  • Buy .In Domain March 15, 2011, 10:16 am

    Expired domains have made me some solid money.

    However, as I got into the domain game like everyone else and thought “I know it all” it took some lessons you can only leave an imprint on your brain of by living the lesson. Unfortunately, some of us are hard headed.

    I ended up with a massive portfolio, basing my purchases solely upon the face thatit has or didn’t have exact keyword search volume. A lot of money spent, few sales.

    However there have been ten domains I hand registered because they sounded right to me – period. No Google Keyword Tool, none of that BS. Guess what two get offers regularly to this day and 6 of them have sold within 6 months of registering them.

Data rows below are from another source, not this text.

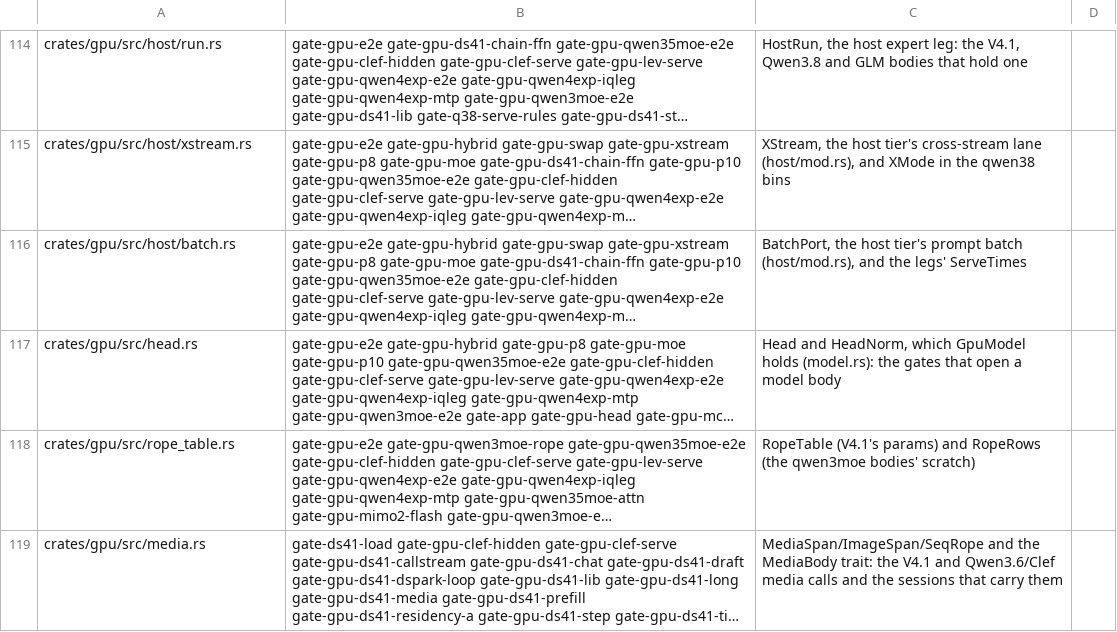
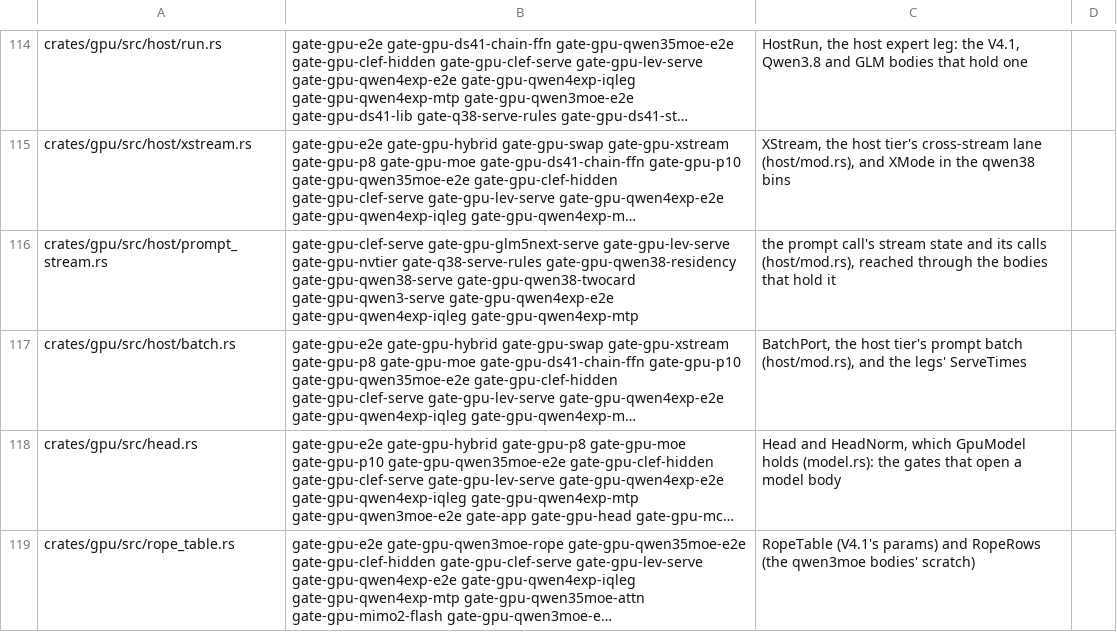
Before and after one commit to Burntgogi/bloomery, a TSV file: tools/gate-paths.tsv, drawn as a sheet; only a part is shown, gaps mark what is left out; the shorter side is filled out with more unchanged rows; long unchanged cells end in …; the diff names each change by its address in the sheet, - before the commit and + after, or states it on an @@ line.

```diff
--- a/tools/gate-paths.tsv
+++ b/tools/gate-paths.tsv
+row 116: crates/gpu/src/host/prompt_stream.rs | gate-gpu-clef-serve gate-gpu-glm5next-serve gate-gpu-lev-serve gate-gpu-nvtier gate-q38-serve-rules gate-gpu-qwen38-residency gate-gpu-qwen38-serve gate-gpu-qwen38-twocard gate-gpu-qwen3-serve gate-gpu-qwen4exp-e2e gate-gpu-qwen4exp-iqleg gate-gpu-qwen4exp-mtp | the prompt call's stream state and its calls (host/mod.rs), reached through the bodies that hold it
```
Also changed, not shown: 9 other files.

    Then I run into weird situations with names I really thought would do well like SiriusSportster.Com (drop pick up – currently VERY poorly developed) which was a combination of my gut quickly getting interested and the raw data including our lovely estibot / valuate tools which give you some sort of gauge on where to go with price.

    Anyways I only got one offer for it and it was not nearly in line with what I expected, it was actually pretty insulting lol.

    Anyways, Morgan I am going to liquidate a large portion of my portfolio and just go with my gut as it is what has lead to sales for me personally. Doesn’t work for everyone but it has for me.

    I also think doing what you are doing and ONLY registering domains you are going to develop is very important. Just using parking pages is nearly pointless in this day and age. Instead of people making a lot of posts about that and focusing on finding true development tools, not noomle etc .. people just keep introducing “new parking companies” as if it matters lol !!

    Anyways, good post !

  • Emil March 15, 2011, 1:13 pm

    Unfortunately when a domain is deleted, age and link profile don’t matter anymore. Google will discart those links. There is also a Matt Cutts video on YT about it.